Dan Crary, An Acoustic Guitar Pioneer
When it comes to the teaching of Bluegrass guitar, Dan Crary was easily one of the first to make a real name for himself there; as he was with the playing of Bluegrass music on guitar. Throughout the 1980's Dan had a monthly instructional column in Frets magazine. Nowadays the lead or example Dan had set are seen throughout the Bluegrass and folk music world. We've got men like Steve Kaufman who've dedicated their working adulthood to teaching flatpicking, and we've got Dan to thank for setting the example.
What else has Dan Crary done besides being one of the first to use a steel string acoustic guitar and a pick to play leads in a Bluegrass band, and being one of the first to also have a career both teaching and playing the instrument? Well, Dan Crary has also managed to become an international ambassador of the music. He's made good friends with people in far away places, and found that his music is not just liked in such far away places, but melded into the music of those places. Dan is a good friend of Beppe Gambetta, a man who's taken Dan's lead, and used the flatpicking of the steel string guitar to fuse together a plethora of European styles of music.

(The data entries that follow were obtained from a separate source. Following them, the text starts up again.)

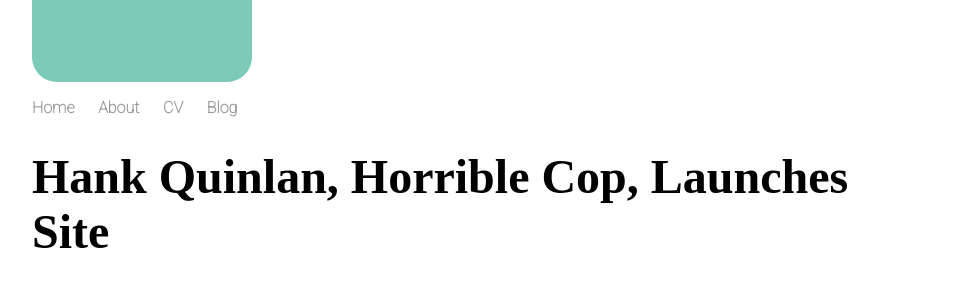
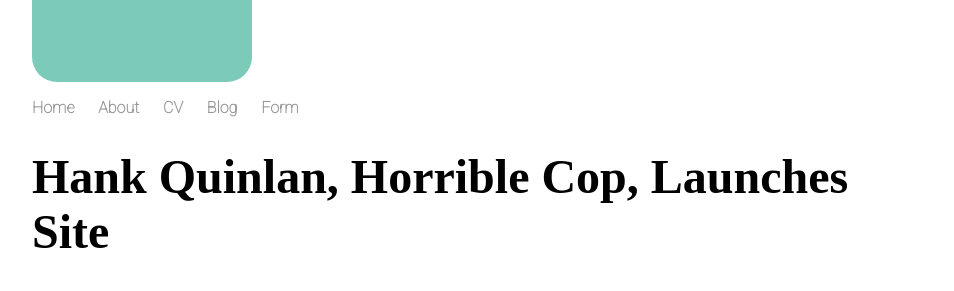
Before and after one commit to Florinaluisa/Test.io, a Jekyll site: the page built from _posts/2014-04-30-hank-quinlan-site-launched.md, in a window 1280 px wide. Shown: the part 148-439 px from the top of the page, without its empty margins (160-1114 px from the left). Built offline with Jekyll 4.4.1, drawn with Linux system fonts in a browser that asks for light colours; some web fonts are replaced; comment, search, counter and statistics services are not loaded.

Commit message:
Update default.html
added form in bib

```diff
--- a/_layouts/default.html
+++ b/_layouts/default.html
@@ -19,6 +19,7 @@
 		        	<li><a href="/about">About</a></li>
 	        		<li><a href="/cv">CV</a></li>
 	        		<li><a href="/blog">Blog</a></li>
+				<li><a href="/form">Form</a></li>
 	    		</ul>
 			</nav>
 			<div class="container">
```
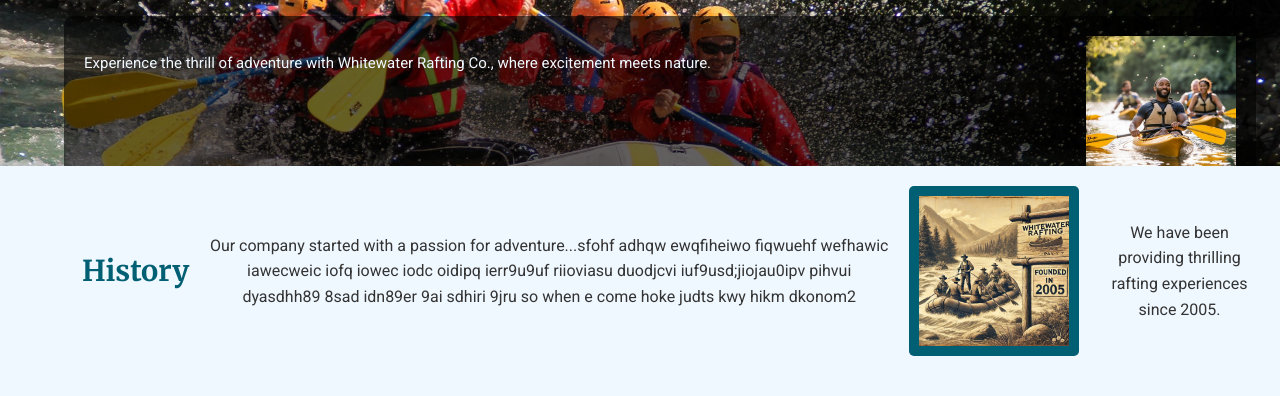
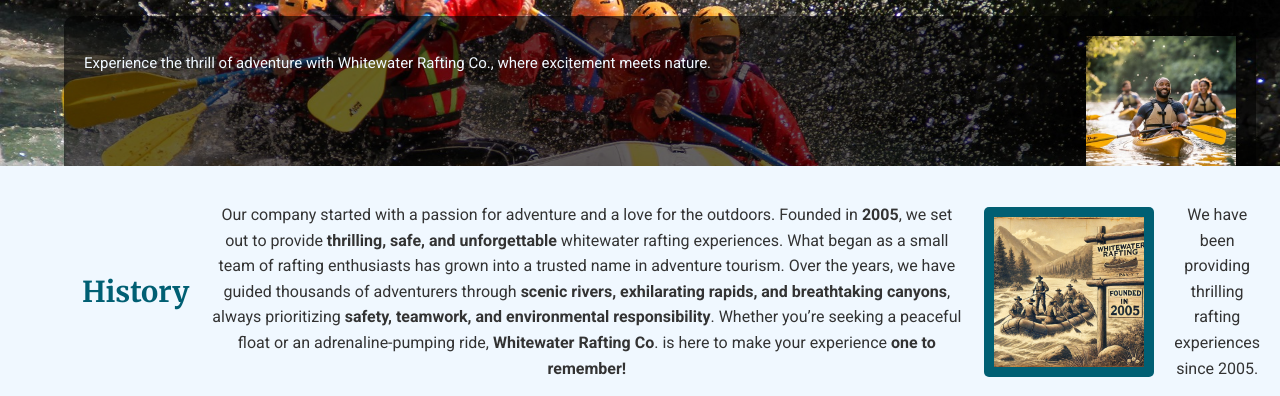
Before and after one commit to kobbybhills/wdd130, a plain HTML site: page wwr/about.html in a window 1280 px wide. Shown: the part 404-800 px from the top of the page. Drawn offline with Linux system fonts and the light colour scheme.

Commit message:
new paragragh

```diff
--- a/wwr/about.html
+++ b/wwr/about.html
@@ -42,7 +42,15 @@
         <!-- History Section -->
         <section class="history">
             <h1>History</h1>
-            <p>Our company started with a passion for adventure...sfohf adhqw ewqfiheiwo fiqwuehf wefhawic iawecweic iofq iowec iodc oidipq ierr9u9uf riioviasu duodjcvi iuf9usd;jiojau0ipv pihvui dyasdhh89 8sad idn89er 9ai sdhiri 9jru so when e come hoke judts kwy hikm dkonom2</p>
+            <p>Our company started with a passion for adventure and a love for the outdoors.
+                Founded in <strong>2005</strong>, we set out to provide <strong>thrilling, safe, and unforgettable</strong>
+                whitewater rafting experiences. What began as a small team of rafting enthusiasts
+                has grown into a trusted name in adventure tourism.
+                Over the years, we have guided thousands of adventurers through <strong>scenic rivers,
+                exhilarating rapids, and breathtaking canyons</strong>, always prioritizing <strong>safety,
+                teamwork, and environmental responsibility</strong>. Whether you’re seeking a peaceful
+                float or an adrenaline-pumping ride, <strong>Whitewater Rafting Co</strong>. is here to make
+                your experience <strong>one to remember!</strong></p>
             <img src="images/history.jpg" alt="Company History">
             <p>We have been providing thrilling rafting experiences since 2005.</p>
 
```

I own several Dan Crary albums myself, but I'm a longtime acoustic guitar nut. Of all the Dan Crary albums I do own, the one linked below, Jammed If I Do, is my favorite. Why is it my favorite? Well, the album showcases a wide variety of styles by Dan, and also features several duets where Dan plays with other top guitarists of the acoustic steel string flatpicker variety, artists such as Tony Rice, Norman Blake, Beppe Gambetta, and Doc Watson. In fact, little secret between you and I, dear reader, is the Dan Crary and Norman Blake duet to the tune Uncle Herman's Hornpipe, well, that is my very favorite flatpicked tune of all time.
When it is all said and done, me typing about musicians such as Dan Crary seems sort of pedantic, or self serving. We're talking about a musician here, and so what could be more explanatory than a display of the music? I like the music, and I hope you will too. Thanks for reading.